I’ve long assumed I could never form deep relationships with someone I can’t see—lock gazes with—eye to eye.
When I moved to live on the side of a mountain, I thought I would finally have a relationship with birds.
On the mountain, I was high enough to look down on clouds, rainbows, biplanes, hot air balloons, birds…
I anticipated no longer having to only look up at birds. The birds would no longer hold to a boring consistent position of looking down at me—important, I thought, because when that position becomes consistent, the act of shitting down becomes thoughtless.
When you have shared the open stare with someone, I thought there’d be a cost to shitting down on that someone—a relationship that will be damaged.
When your eyes have danced with another’s eyes, I thought nuances arise. The vulture can also cry.
When your eyes have danced with another’s eyes, I thought nuances arise. The glint from a hawk’s stare ceases to be synonymous with an unblinking sniper’s but becomes the possibility of mischief.
When your eyes have danced with a bird’s eyes, I thought you could trade stares mano a birdo and insist, “No, never swoop down on my kittens!”
When you’ve stood at the side of a mountain and stared at a bird helicoptering a position in front of you, I thought you could ignore one’s feathers and the other could ignore your lack of feathers to call each other “Sister” and “Brother.”

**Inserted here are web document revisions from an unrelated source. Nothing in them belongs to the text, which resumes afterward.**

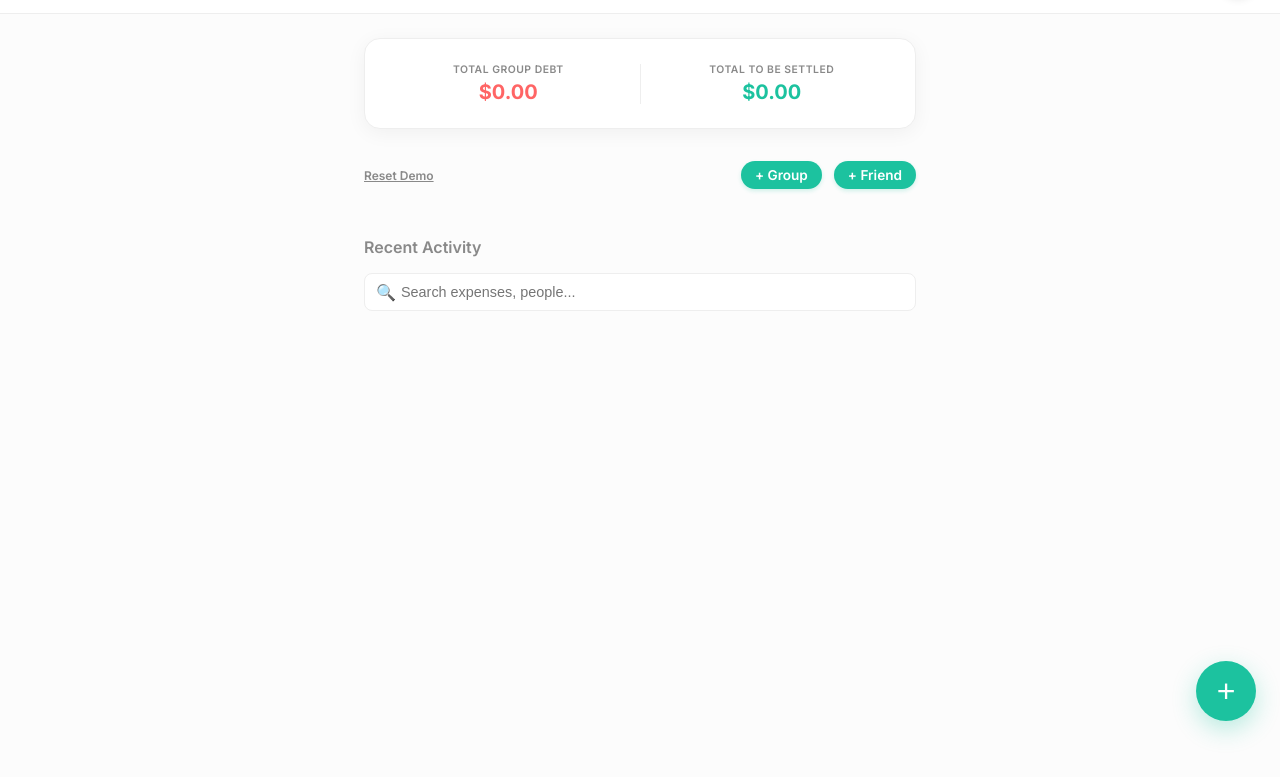
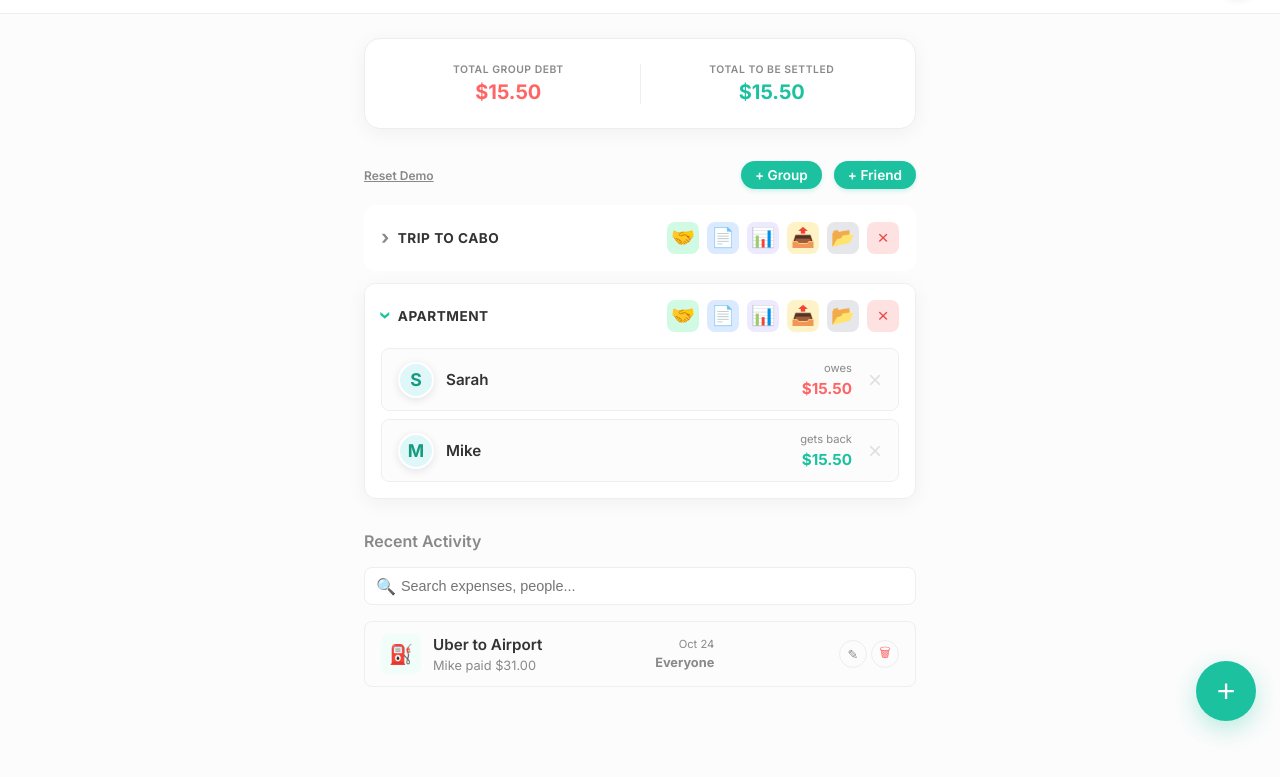
Before and after one commit to mastercoder346/Fair-Share, a plain HTML site: page index.html in a window 1280 px wide. Shown: the part 55-832 px from the top of the page. Before the commit the page ends 800 px from the top, so only its background shows below. Drawn offline with Linux system fonts and the light colour scheme.

Commit message:
Add files via upload

```diff
--- a/index.html
+++ b/index.html
@@ -1533,6 +1533,14 @@
         let groups = JSON.parse(localStorage.getItem('fs_groups')) || defaultGroups;
         let friends = JSON.parse(localStorage.getItem('fs_friends')) || defaultFriends;
         let activities = JSON.parse(localStorage.getItem('fs_activities')) || defaultActivities;
+
+        // Save defaults to localStorage if they were just loaded
+        if (!localStorage.getItem('fs_groups')) {
+            localStorage.setItem('fs_groups', JSON.stringify(groups));
+            localStorage.setItem('fs_friends', JSON.stringify(friends));
+            localStorage.setItem('fs_activities', JSON.stringify(activities));
+            localStorage.setItem('fs_settings', JSON.stringify(appSettings));
+        }
 
         let groupToDeleteId = null;
         let friendToDeleteId = null;
@@ -2856,7 +2864,8 @@
             saveData();
             closeModal('group-modal');
         });
-
+        // Initial render on page load
+        render();
     </script>
 </body>
 </html>
```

When you’ve looked deep into bird and bird has looked deep into you, I thought you then could judge whether the life you’re living is worthy, based on whether the bird will return to you when you caw out to the sky so infinite it looks empty to the haphazard eye.
All of the above and more are the possibilities raised, I thought, from moving to live on the side of a mountain. The birds did arrive. But they told me something different from my expectations.
The birds told me many things. Then they concluded, “All you will ever know of us is what you imagine or choose to believe and then impose upon us.”
Today, I know better than to let the kittens out of the kitchen door without someone to guard them from those of immense wing-spans suddenly sprouting shadows from the non-empty sky.
Today, I can pick up the luminous red- and purple-sheened feathers among the gravel and know them not to be gifts despite their silky feel.
Today, I comprehend the language uttered from beaks proclaiming the obvious, “I am bird; you are not.”
Outside, traversing the side of the mountain, I also don’t mind occasionally pausing to yell—or whisper—with my face inclined to the vast, non-empty sky, “Thank you.”
For the varied, complex birds have taught me, Everything has context. You cannot appreciate light without having experienced the dark. And sometimes distance is appropriate. So that distance may teach you to appreciate those already around you, nearer to you, standing on land by you, looking at you when your eyes were turned elsewhere, thus, away.
The Birds: This post is part of a new series called The Birds, revolving around personal stories relating to birds. Stories involving loss, being lost, stories involving birds, changing relationships to writing and being written, to writing practice, to self, to the sky. Submissions of personal and poetic essays related to the birds (essays on birds, a bird, a particular species of bird, all birds, your bird) are welcomed, encouraged, and can be emailed directly to: email@example.com.
Eileen R. Tabios’ most recent books include the experimental autobiography AGAINST MISANTHROPY: A LIFE IN POETRY and the poetry collections I FORGOT LIGHT BURNS and SUN STIGMATA. More information is available at http://eileenrtabios.com